» **Your assignment**
The word "print" turns up on some lines of this data; say how many, and give no other text.

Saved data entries
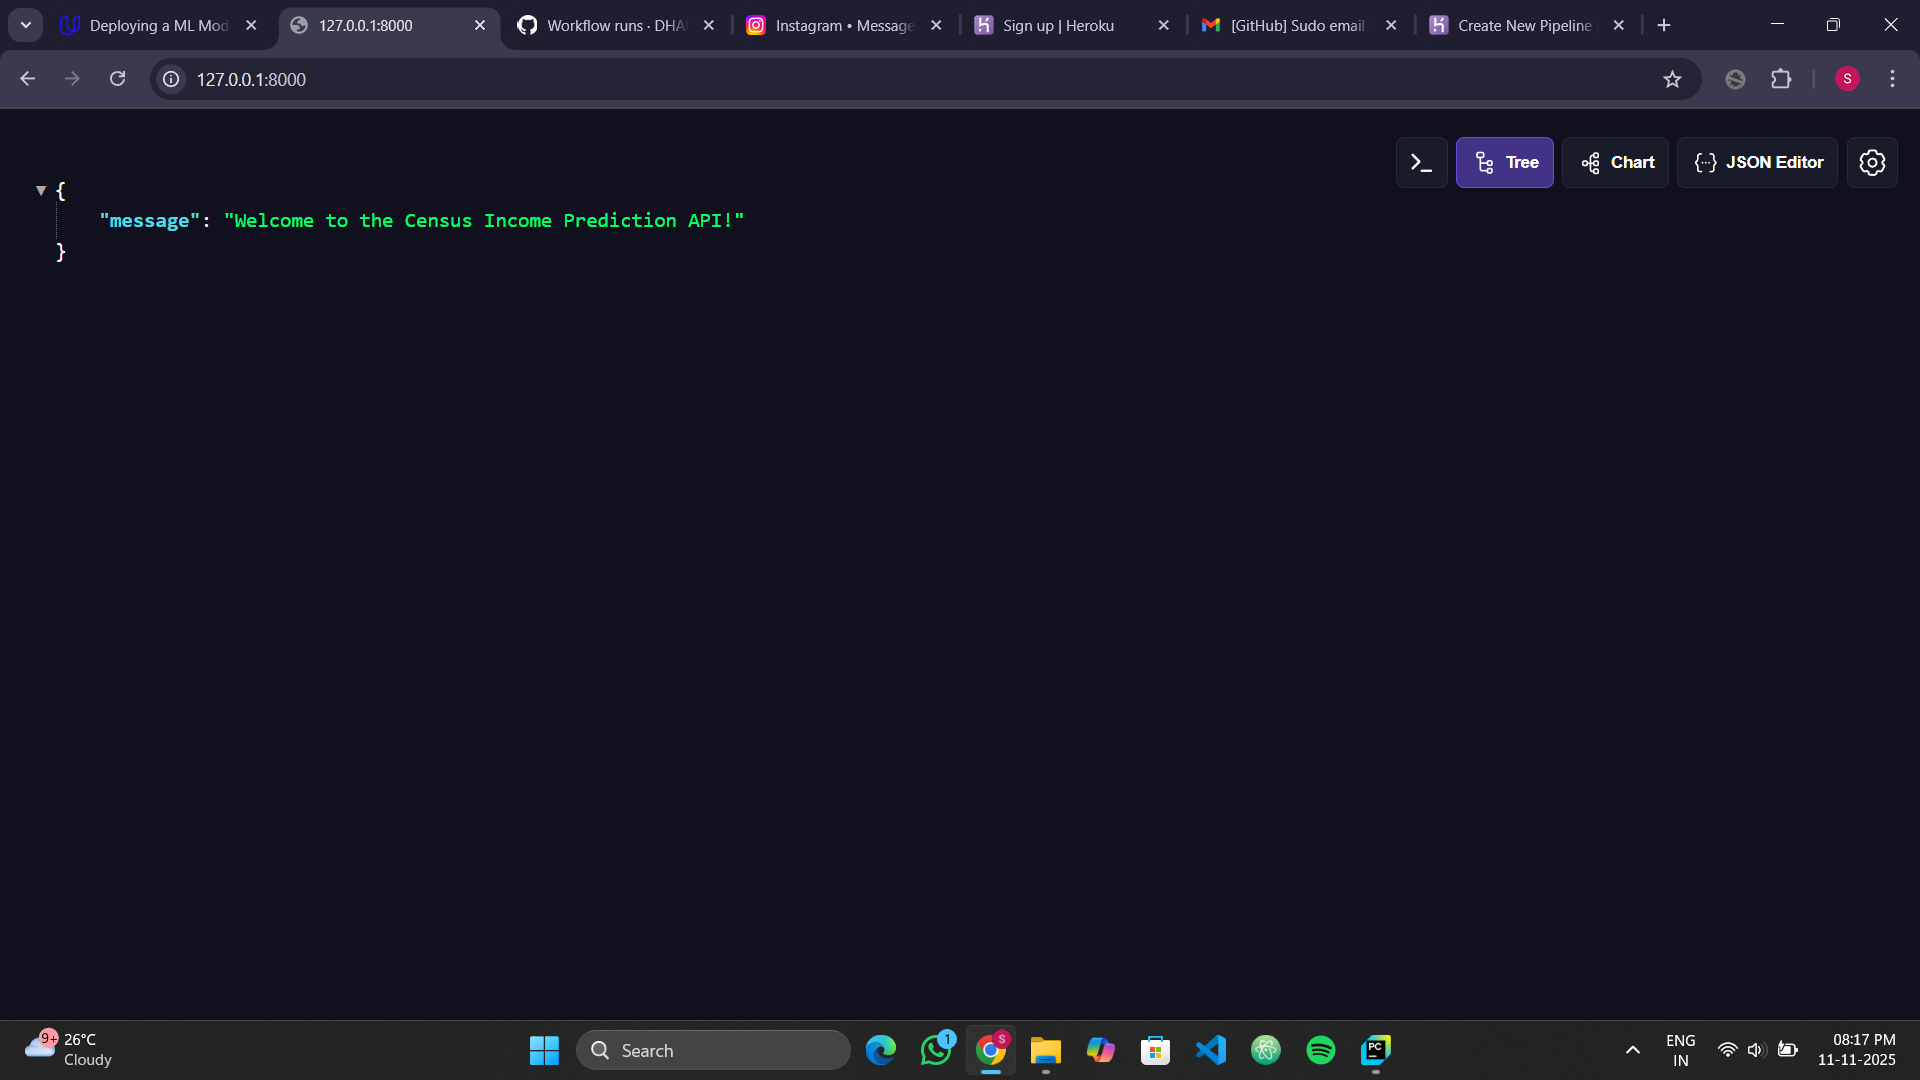
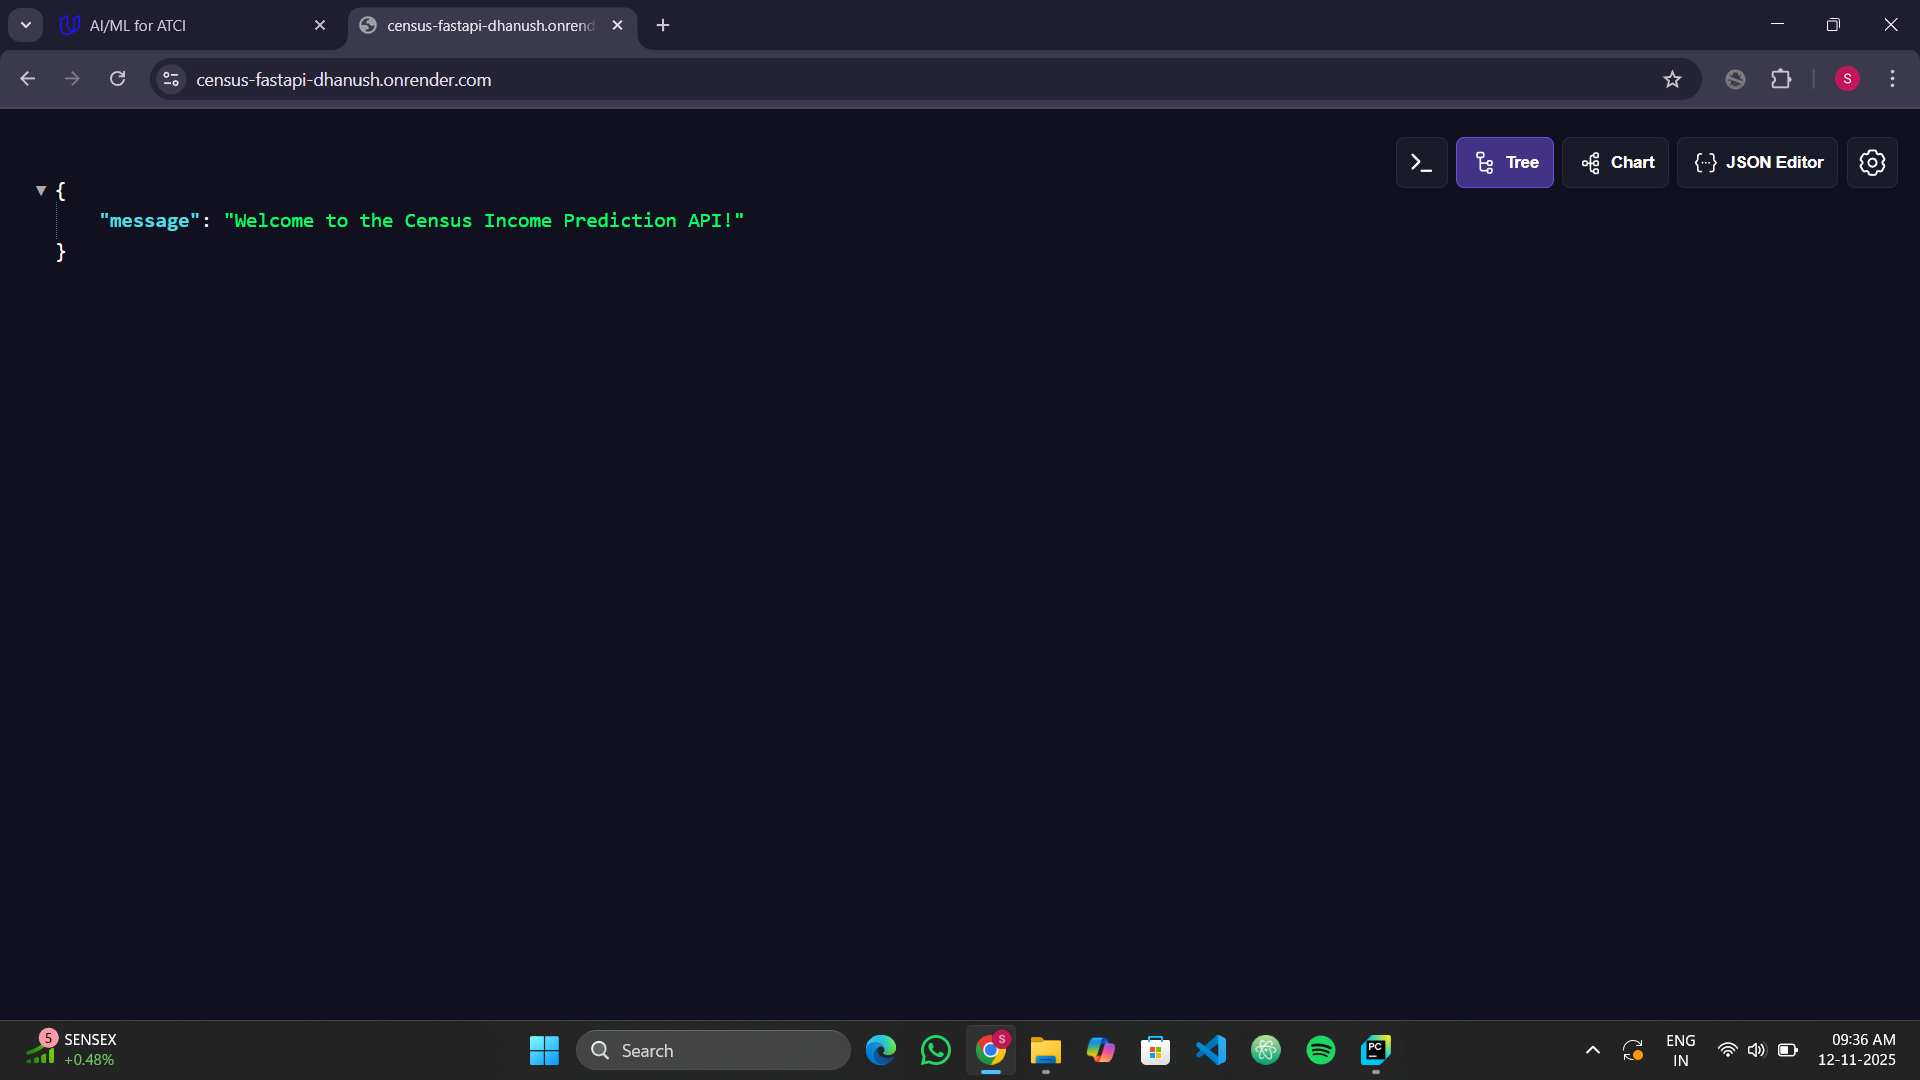
Update live API screenshots showing Render deployment

diff --git a/starter/starter/query_live_api.py b/starter/starter/query_live_api.py
@@ -1,0 +1,38 @@
+import requests
+import sys
+
+URL = "https://census-fastapi-dhanush.onrender.com/predict"
+
+sample = {
+    "age": 52,
+    "workclass": "Self-emp-not-inc",
+    "fnlgt": 209642,
+    "education": "Bachelors",
+    "education-num": 13,
+    "marital-status": "Married-civ-spouse",
+    "occupation": "Exec-managerial",
+    "relationship": "Husband",
+    "race": "White",
+    "sex": "Male",
+    "capital-gain": 15000,
+    "capital-loss": 0,
+    "hours-per-week": 60,
+    "native-country": "United-States"
+}
+
+def main():
+    try:
+        print(f"POSTing to: {URL}\n")
+        r = requests.post(URL, json=sample, timeout=10)
+    except Exception as e:
+        print("Error making request:", e)
+        sys.exit(1)
+
+    print("HTTP status code:", r.status_code)
+    try:
+        print("Response JSON:", r.json())
+    except ValueError:
+        print("Response text:", r.text)
+
+if __name__ == "__main__":
+    main()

» **The answer**
5